Segment Start: Data for the task

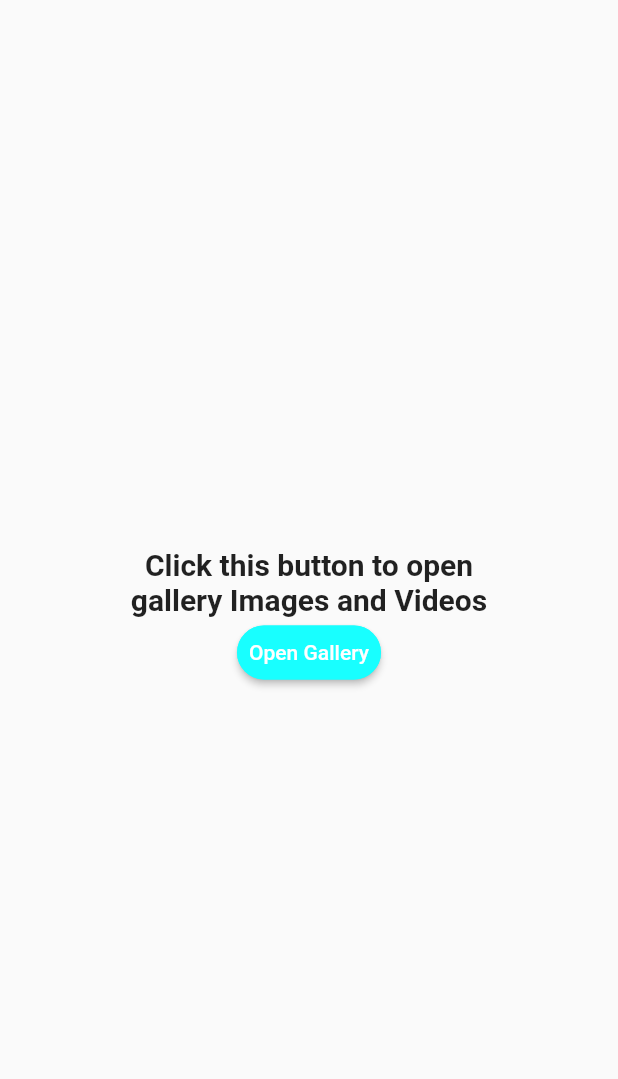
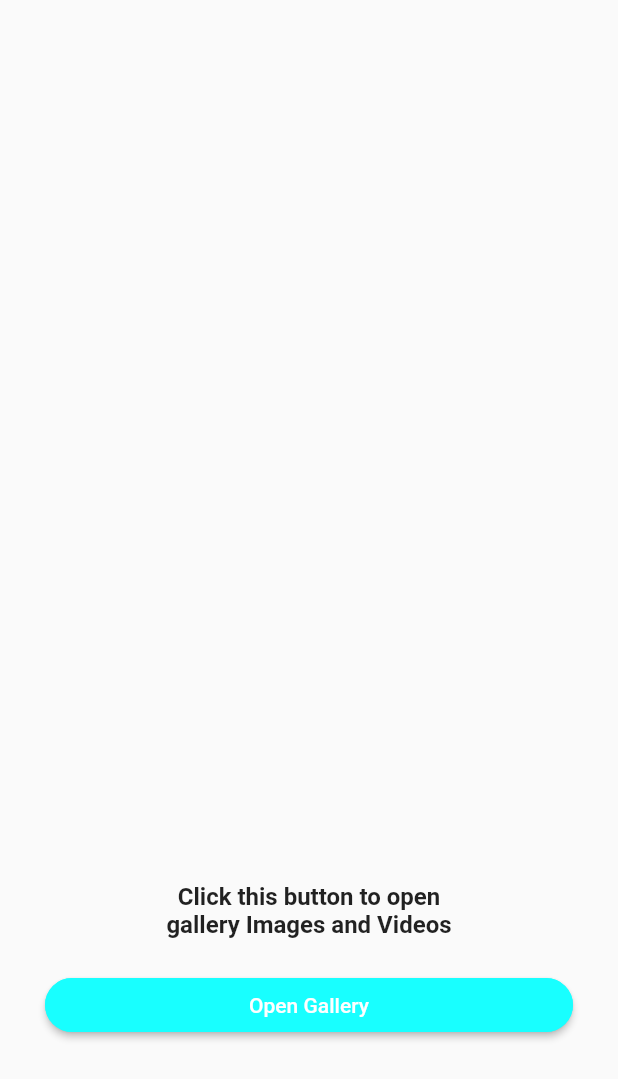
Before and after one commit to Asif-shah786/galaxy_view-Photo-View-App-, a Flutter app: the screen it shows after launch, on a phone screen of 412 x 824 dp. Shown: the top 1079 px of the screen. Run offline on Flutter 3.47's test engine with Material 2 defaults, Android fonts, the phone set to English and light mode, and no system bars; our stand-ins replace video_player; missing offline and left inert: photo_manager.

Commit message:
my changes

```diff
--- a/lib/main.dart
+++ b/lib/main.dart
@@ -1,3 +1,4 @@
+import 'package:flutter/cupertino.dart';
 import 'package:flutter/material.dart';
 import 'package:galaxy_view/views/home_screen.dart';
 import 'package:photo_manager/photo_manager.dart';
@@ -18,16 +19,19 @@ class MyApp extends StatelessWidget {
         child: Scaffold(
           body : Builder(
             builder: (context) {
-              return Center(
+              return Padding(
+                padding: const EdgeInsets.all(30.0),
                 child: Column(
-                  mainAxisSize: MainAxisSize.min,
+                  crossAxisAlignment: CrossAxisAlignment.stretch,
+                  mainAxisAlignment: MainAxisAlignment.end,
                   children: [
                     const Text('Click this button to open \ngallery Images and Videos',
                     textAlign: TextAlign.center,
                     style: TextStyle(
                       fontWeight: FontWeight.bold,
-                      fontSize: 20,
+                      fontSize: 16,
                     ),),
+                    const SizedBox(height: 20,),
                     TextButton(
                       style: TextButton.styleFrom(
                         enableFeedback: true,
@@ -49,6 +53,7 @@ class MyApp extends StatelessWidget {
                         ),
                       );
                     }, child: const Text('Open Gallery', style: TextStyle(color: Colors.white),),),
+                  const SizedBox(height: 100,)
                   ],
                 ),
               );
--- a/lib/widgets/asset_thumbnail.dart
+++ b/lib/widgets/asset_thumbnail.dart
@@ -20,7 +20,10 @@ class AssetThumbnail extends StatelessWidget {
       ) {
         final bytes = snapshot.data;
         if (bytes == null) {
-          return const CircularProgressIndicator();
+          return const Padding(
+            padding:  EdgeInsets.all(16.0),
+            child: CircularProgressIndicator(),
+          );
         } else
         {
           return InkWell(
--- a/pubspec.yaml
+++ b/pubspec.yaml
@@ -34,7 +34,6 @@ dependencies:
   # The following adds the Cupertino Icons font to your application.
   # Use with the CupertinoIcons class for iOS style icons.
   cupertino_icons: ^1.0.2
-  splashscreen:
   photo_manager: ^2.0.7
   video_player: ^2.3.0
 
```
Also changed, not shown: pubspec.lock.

Segment End: Data for the task
Segment Start: Data for the task

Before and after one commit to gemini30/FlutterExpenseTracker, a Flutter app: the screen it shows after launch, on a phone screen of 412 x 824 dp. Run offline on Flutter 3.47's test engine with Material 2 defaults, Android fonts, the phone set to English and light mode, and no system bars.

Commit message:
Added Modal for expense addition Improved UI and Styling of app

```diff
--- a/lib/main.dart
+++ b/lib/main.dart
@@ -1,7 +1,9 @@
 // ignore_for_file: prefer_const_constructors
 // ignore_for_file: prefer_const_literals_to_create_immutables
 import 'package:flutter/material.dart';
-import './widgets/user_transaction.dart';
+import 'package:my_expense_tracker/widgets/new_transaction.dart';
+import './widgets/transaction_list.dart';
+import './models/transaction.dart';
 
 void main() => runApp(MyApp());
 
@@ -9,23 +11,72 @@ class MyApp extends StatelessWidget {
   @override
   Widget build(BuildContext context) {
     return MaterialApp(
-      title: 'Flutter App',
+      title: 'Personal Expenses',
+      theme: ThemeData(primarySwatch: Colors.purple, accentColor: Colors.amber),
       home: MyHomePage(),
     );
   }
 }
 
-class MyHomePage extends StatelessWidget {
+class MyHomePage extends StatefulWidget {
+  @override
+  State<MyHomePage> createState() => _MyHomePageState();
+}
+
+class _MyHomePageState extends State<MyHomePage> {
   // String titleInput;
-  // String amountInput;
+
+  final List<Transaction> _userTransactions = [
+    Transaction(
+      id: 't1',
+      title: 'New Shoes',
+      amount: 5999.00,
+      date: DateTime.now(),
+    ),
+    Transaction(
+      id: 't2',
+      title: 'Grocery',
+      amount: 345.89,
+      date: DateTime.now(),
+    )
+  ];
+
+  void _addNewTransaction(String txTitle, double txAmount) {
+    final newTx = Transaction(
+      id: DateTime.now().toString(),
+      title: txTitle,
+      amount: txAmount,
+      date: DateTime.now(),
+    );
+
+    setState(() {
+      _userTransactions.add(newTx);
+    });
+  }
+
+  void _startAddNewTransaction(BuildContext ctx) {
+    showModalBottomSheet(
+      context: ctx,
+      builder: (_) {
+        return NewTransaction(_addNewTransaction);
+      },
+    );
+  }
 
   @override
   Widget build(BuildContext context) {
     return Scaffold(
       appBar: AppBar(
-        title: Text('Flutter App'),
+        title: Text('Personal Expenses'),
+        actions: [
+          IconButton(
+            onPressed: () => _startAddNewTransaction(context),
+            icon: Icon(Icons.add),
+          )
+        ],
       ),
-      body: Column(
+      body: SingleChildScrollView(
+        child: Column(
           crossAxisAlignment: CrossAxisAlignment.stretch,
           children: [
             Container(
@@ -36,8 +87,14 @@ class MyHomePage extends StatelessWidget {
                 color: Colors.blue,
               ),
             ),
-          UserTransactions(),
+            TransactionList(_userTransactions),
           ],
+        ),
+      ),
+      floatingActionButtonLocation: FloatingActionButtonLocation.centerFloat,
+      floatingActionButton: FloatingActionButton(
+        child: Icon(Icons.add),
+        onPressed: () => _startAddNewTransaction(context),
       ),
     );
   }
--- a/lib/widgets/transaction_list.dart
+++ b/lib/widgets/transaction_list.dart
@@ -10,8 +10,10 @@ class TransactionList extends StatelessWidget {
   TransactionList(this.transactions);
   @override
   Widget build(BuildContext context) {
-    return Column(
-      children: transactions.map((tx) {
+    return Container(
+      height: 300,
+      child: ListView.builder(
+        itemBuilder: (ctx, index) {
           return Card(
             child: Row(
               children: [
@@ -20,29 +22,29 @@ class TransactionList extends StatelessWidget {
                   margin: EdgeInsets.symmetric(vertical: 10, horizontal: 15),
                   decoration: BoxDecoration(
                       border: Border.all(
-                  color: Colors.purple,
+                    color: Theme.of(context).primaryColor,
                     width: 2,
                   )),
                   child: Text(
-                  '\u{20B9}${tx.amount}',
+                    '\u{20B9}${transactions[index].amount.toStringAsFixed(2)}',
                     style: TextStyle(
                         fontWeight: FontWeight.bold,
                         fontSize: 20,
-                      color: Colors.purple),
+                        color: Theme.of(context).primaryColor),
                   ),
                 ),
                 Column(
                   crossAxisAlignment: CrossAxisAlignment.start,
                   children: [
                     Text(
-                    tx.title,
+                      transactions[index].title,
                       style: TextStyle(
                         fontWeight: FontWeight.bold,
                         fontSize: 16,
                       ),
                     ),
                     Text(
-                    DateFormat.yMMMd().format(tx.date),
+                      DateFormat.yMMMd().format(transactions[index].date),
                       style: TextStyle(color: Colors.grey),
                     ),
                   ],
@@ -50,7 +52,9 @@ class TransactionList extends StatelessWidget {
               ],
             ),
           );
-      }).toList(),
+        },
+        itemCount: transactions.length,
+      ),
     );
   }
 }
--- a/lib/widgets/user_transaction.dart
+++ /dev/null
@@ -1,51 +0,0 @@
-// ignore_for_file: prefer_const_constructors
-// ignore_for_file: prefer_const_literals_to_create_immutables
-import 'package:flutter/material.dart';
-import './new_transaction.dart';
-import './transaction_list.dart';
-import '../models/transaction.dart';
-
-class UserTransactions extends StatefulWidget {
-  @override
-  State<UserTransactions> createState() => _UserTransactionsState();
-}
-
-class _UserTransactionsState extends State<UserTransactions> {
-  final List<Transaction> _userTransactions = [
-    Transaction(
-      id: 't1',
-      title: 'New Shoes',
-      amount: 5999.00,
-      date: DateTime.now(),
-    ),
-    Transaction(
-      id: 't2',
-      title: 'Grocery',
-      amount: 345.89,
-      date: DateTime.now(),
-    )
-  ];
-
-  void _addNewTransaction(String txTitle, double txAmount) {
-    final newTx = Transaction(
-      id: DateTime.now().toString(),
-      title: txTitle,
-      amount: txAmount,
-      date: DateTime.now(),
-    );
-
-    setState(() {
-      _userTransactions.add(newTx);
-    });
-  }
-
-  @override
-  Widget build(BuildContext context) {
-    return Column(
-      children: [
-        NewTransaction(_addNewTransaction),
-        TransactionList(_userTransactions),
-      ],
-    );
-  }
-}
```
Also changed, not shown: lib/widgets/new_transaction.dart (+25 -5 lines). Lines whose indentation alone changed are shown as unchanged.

Segment End: Data for the task

What is expected
Each line above that carries the string "pubspec" has to be returned.

Answer for the task
--- a/pubspec.yaml
+++ b/pubspec.yaml
Also changed, not shown: pubspec.lock.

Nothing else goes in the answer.